Al Jazeera reported the execution of three more foreign hostages by terrorists in Iraq. But the Arab cable TV news channel identified the victims as Turkish workers, and efforts intensified to win the freedom of two French journalists also being held. The latter were still believed to be alive despite the passing of a deadline set by their captors for the Paris government to rescind its ban on head scarves for Muslim school girls. Meanwhile, airstrikes by US warplanes destroyed two buildings in the volatile city of Fallujah that were believed to be used as hideouts by terrorists. Hospital officials said 17 people were killed.
The UN Security Council was to hear a briefing from its special envoy to Sudan on conditions in the Darfur region. But diplomats said although "the disaster continues," it did not appear probable that the council would impose previously theatened sanctions for Sudan's failure to end attacks on non-Arab Muslims. The diplomats said they expected that Sudan would be given more time to bring the situation under control.
Hundreds of cheering supporters greeted former Deputy Prime Minister Anwar Ibrahim after he left court a free man, apparently ending Malaysia's worst political crisis. By a 2-to-1 vote, the Supreme Court overturned his almost six-year-old conviction for sodomy. It came at a time when he was seen as the probable succesor to Prime Minister Mahathir Mohamad. Instead, Mahathir fired him, triggering massive protests in the streets. Anwar vowed to renew the campaign for political reform suspended while he was in prison.
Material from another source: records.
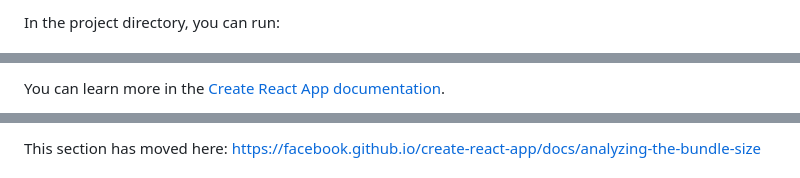
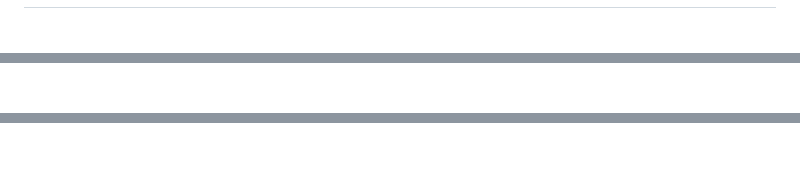
Before and after one commit to SabishiiMe/kuick-key, a Markdown page: README.md, 3 parts joined by grey strips. Rendered like a GitHub page.

```diff
--- a/README.md
+++ b/README.md
@@ -6,3 +7,4 @@ This project was bootstrapped with [Create React App](https://github.com/faceboo
 
-In the project directory, you can run:
+[//]: # ()
+[//]: # (## Available Scripts)
 
@@ -43,3 +50,4 @@ You don't have to ever use `eject`. The curated feature set is suitable for smal
 
-You can learn more in the [Create React App documentation](https://facebook.github.io/create-react-app/docs/getting-started).
+[//]: # ()
+[//]: # (### `npm run eject`)
 
@@ -53,3 +65,4 @@ This section has moved here: [https://facebook.github.io/create-react-app/docs/c
 
-This section has moved here: [https://facebook.github.io/create-react-app/docs/analyzing-the-bundle-size](https://facebook.github.io/create-react-app/docs/analyzing-the-bundle-size)
+[//]: # ()
+[//]: # (## Learn More)
 
```
Also changed, not shown: other parts of README.md (+71 -35 lines).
In one of the worst days of his presidency, political opponents of Mexico's Vicente Fox heckled him, turned their backs, and chatted among themselves as he struggled to finish his annual state-of-the nation address. Outside, thousands of angry people accused him of betraying them by failing to deliver on a campaign pledge of millions of new jobs. An estimated 300,000 healthcare, communications, and electric industry employees also staged a one-day strike to protest cuts in the pension plan for unionized civil servants. Fox called for a truce with opposition party members of Congress, saying, "Society demands agreements" on the political reforms he wants to implement.